Study: myopic defocus can slow myopia progression
SAN FRANCISCO - According to a study presented here at Academy 2010, dual-focus soft contact lenses were found to significantly reduce myopia progression and eye elongation.
At a press conference sponsored by the American Academy of Optometry, Nicola S. Anstice, BOptom, PhD, reported on a 20-month prospective trial of dual-focus soft contact lenses in 40 children 11 to 14 years old.
Children wore a dual-focus lens in one randomly assigned eye and a single vision distance lens in the fellow eye for 10 months, according to the study abstract. Lenses were then swapped and worn another 10 months.
"We measured myopia progression by change in refractive error and change in eye length over time," Dr. Anstice reported.
"Dual-focus lenses slowed myopia progression by more than 30% in 70% of kids and by more than 50% in 50% of kids," she said. Eye elongation was reduced by 49% in eyes wearing dual-focus lenses in period 1 and 80% in period 2.
"This is accompanied by a corresponding reduction in rate of abnormal eye growth, which is important when thinking of the pathological coordinates with myopia," Dr. Anstice said. "Visual function was maintained with dual-focus lenses, normal acuity, contrast sensitivity and accommodation to near targets."
Dr. Anstice stressed the importance of these study results.
"Twenty-five percent to 40% of kids in Western countries are myopic," she said, "and up to 80% of Chinese children. Myopia has three times the prevalence of diabetes and costs nearly $4 billion per year in the United States.

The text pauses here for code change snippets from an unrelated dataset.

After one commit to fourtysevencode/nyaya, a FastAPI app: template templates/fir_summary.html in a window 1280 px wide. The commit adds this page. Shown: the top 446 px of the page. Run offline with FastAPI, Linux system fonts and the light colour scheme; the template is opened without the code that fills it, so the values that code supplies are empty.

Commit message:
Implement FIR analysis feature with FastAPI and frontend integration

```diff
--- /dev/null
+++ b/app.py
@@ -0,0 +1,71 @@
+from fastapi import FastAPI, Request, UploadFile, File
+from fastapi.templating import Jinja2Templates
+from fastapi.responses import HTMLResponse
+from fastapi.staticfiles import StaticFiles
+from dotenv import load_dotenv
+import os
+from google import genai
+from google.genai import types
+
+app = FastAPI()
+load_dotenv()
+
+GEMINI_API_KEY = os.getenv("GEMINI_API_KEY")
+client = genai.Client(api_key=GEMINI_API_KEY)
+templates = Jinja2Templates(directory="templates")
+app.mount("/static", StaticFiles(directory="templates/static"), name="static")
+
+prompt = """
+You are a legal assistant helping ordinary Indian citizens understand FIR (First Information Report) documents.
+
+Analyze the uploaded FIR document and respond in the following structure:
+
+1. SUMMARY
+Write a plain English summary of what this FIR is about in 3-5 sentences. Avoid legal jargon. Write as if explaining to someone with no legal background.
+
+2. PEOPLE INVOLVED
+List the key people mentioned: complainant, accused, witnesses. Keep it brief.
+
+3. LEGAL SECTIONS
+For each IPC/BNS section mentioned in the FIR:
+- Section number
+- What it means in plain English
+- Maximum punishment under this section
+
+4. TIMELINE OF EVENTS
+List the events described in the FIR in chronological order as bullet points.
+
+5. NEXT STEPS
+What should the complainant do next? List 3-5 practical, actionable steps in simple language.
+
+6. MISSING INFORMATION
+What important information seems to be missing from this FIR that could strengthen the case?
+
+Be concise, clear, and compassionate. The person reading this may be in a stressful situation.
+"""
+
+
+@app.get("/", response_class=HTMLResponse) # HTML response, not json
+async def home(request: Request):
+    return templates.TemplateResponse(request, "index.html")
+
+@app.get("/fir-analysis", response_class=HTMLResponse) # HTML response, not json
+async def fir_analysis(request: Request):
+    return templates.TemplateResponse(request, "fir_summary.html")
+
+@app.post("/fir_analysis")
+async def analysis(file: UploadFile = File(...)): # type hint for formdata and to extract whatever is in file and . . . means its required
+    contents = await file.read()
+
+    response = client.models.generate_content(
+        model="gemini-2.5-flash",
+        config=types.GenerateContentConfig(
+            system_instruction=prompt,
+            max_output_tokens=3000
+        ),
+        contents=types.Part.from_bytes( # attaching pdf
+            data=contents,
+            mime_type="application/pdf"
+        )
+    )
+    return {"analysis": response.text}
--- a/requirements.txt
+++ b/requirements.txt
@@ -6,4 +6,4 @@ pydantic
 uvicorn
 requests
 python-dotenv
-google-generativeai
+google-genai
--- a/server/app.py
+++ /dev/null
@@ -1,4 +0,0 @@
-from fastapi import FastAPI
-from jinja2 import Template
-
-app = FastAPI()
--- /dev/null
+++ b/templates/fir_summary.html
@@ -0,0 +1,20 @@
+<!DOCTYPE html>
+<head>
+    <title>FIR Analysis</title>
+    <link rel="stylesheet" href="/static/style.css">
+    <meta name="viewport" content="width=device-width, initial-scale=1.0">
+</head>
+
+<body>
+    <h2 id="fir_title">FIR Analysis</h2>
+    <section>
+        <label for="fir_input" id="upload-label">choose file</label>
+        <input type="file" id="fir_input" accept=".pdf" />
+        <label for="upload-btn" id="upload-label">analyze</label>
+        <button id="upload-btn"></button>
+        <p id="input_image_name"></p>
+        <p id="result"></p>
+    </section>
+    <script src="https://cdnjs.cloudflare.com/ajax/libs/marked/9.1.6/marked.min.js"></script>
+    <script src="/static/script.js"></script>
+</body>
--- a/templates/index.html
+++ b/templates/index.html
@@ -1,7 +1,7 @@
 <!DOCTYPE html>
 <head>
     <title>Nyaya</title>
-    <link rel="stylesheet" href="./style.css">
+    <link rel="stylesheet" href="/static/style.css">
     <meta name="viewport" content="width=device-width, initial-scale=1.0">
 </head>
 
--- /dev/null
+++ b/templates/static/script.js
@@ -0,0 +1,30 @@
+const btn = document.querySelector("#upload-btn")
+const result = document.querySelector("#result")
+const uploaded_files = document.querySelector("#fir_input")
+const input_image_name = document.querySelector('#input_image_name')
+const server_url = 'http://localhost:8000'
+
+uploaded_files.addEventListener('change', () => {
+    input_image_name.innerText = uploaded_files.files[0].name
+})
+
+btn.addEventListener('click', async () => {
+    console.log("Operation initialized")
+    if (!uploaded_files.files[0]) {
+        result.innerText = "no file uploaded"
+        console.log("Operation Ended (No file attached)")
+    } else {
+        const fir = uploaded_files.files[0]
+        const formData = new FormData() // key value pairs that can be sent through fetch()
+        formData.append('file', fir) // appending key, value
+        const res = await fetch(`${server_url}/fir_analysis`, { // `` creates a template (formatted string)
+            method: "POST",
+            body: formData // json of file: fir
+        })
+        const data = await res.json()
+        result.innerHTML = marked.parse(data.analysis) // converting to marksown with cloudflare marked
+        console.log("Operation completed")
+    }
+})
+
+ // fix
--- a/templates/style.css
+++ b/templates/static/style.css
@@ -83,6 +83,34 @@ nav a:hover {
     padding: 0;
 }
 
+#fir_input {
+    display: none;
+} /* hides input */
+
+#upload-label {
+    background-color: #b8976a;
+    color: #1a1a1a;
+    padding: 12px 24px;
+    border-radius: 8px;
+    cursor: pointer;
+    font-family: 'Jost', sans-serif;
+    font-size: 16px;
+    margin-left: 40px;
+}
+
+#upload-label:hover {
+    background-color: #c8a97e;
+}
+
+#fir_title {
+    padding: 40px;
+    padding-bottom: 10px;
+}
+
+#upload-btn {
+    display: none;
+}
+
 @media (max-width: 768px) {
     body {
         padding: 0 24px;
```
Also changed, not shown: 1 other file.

"High myopia is associated with increased risk of eye disease," she added.